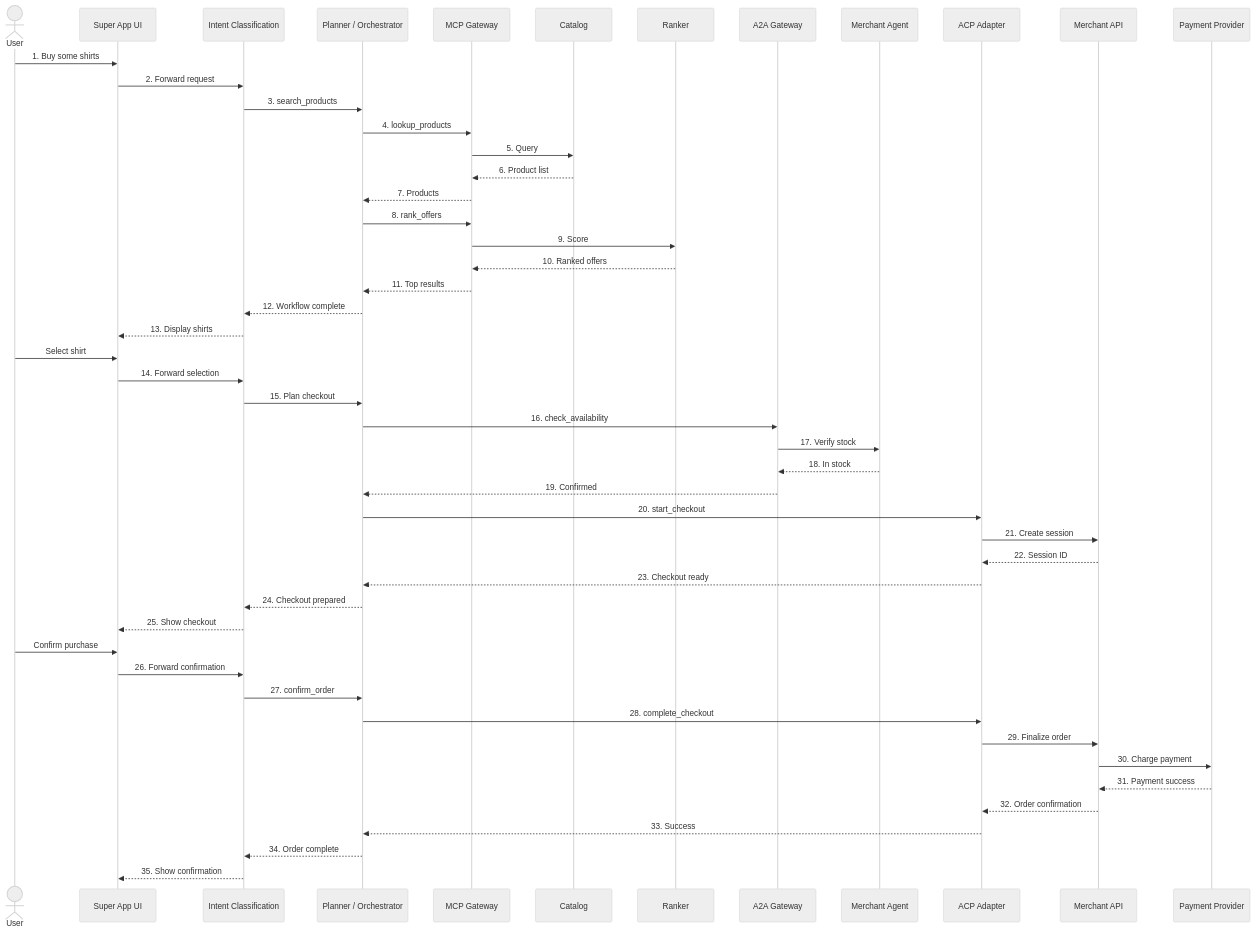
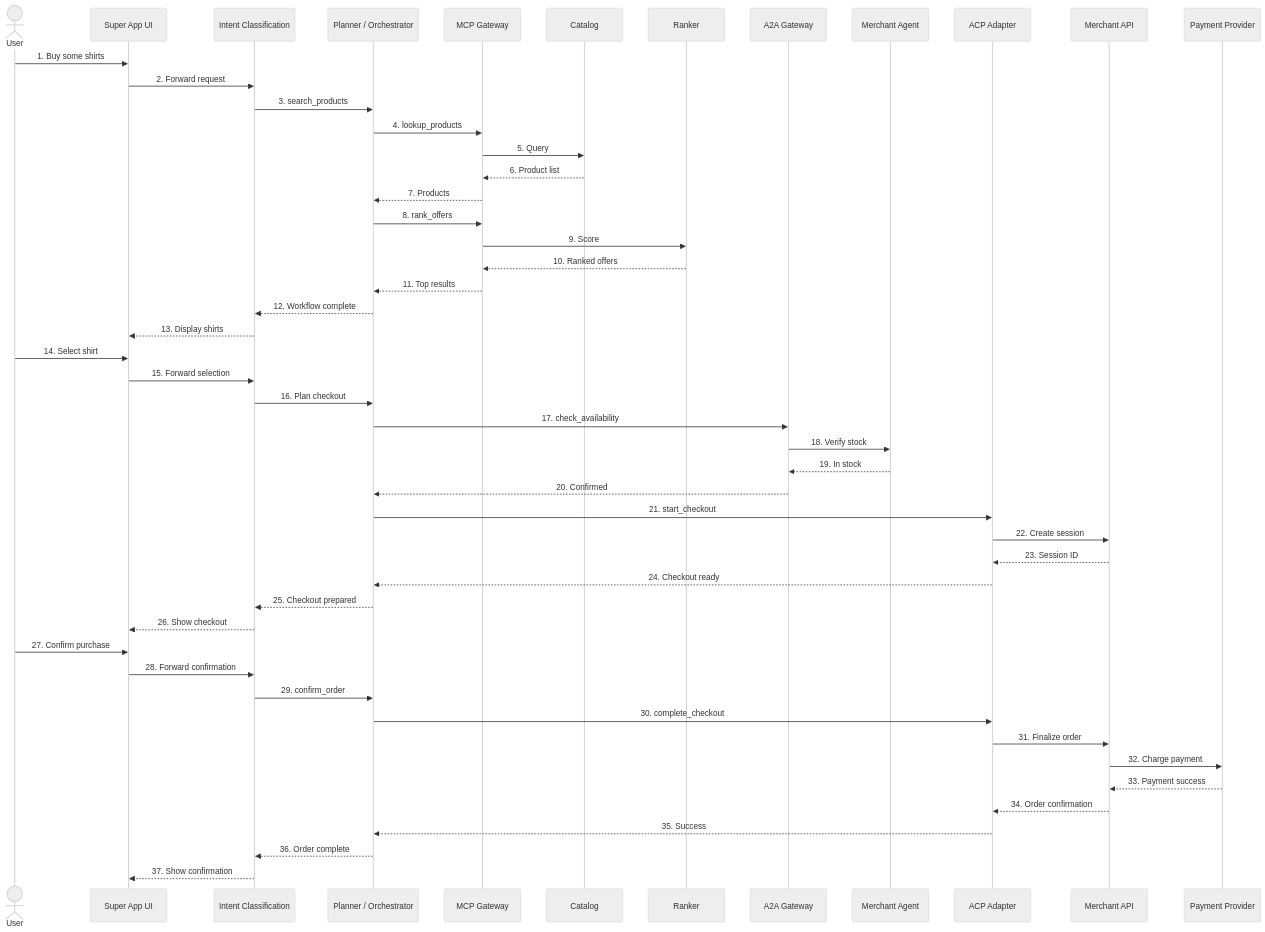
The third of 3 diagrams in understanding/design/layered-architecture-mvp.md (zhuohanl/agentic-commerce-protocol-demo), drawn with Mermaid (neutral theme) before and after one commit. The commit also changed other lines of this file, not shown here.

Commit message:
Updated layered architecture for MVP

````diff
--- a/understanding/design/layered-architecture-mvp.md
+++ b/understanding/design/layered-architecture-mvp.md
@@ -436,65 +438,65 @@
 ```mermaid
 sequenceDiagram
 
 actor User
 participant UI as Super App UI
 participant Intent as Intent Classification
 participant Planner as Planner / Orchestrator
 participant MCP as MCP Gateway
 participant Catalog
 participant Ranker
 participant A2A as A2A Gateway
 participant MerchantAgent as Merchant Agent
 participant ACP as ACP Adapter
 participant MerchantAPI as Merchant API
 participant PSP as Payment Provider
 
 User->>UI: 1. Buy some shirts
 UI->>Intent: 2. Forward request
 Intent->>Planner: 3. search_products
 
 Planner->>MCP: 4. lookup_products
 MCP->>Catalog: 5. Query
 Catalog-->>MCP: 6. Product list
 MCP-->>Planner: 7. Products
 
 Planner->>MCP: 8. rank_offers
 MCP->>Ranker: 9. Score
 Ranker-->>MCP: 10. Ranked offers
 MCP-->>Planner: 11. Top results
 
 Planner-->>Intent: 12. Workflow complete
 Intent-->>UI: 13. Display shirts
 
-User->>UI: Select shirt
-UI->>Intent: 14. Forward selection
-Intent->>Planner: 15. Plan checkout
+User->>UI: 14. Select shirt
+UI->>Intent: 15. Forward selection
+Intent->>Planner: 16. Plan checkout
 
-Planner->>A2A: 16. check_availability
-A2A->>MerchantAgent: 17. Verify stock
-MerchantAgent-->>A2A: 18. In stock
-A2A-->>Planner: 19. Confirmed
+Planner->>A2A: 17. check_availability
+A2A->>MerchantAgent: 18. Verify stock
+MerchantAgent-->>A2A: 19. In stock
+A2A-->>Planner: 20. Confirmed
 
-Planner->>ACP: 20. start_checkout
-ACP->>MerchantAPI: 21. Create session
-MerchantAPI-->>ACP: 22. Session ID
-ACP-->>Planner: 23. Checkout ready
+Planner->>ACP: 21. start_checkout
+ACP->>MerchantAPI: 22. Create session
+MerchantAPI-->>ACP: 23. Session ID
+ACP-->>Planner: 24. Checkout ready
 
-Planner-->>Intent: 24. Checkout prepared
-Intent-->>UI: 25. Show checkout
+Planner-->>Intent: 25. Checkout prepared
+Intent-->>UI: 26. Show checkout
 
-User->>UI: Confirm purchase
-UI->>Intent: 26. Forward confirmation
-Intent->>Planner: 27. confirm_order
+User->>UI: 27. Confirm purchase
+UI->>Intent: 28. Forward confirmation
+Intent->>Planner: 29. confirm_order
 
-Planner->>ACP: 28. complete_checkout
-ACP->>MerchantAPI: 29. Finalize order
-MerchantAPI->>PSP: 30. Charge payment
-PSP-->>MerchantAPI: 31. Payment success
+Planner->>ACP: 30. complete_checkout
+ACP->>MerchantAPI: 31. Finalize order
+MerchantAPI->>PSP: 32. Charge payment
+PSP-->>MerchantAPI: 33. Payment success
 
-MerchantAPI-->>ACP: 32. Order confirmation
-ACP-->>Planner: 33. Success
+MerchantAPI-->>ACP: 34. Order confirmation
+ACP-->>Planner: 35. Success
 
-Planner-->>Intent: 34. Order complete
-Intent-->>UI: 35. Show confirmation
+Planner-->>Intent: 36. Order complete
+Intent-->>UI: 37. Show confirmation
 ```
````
★ ★ ★ ★ ★
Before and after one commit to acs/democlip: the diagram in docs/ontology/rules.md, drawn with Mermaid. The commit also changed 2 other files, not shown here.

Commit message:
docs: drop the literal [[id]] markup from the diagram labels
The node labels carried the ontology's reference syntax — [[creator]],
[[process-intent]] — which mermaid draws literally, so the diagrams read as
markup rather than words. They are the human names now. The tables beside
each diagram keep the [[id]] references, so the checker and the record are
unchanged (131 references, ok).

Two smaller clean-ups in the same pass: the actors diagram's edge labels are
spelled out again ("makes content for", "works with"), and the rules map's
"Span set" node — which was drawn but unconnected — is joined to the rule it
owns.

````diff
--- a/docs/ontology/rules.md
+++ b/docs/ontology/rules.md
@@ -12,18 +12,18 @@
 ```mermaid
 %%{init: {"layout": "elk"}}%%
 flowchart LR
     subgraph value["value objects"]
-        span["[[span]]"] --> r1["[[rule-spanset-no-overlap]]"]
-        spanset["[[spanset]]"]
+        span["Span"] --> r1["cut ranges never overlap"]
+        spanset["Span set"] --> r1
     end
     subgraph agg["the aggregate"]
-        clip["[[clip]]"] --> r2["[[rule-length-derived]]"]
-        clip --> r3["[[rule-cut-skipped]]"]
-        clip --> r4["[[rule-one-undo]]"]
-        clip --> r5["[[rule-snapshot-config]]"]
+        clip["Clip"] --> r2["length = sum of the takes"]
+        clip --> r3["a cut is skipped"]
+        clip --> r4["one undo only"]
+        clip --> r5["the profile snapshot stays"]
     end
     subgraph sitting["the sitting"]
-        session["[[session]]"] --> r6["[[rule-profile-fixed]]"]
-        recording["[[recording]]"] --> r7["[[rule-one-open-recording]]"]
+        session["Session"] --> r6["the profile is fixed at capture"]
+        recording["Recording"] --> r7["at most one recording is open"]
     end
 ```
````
★ ★ ★ ★ ★
Look above for the line holding "participant MCP as MCP Gateway" and the line holding "MCP-->>Planner: 7. Products", then output exactly those two lines and every line between them, nothing more.

> [Your response]
 participant MCP as MCP Gateway
 participant Catalog
 participant Ranker
 participant A2A as A2A Gateway
 participant MerchantAgent as Merchant Agent
 participant ACP as ACP Adapter
 participant MerchantAPI as Merchant API
 participant PSP as Payment Provider
 
 User->>UI: 1. Buy some shirts
 UI->>Intent: 2. Forward request
 Intent->>Planner: 3. search_products
 
 Planner->>MCP: 4. lookup_products
 MCP->>Catalog: 5. Query
 Catalog-->>MCP: 6. Product list
 MCP-->>Planner: 7. Products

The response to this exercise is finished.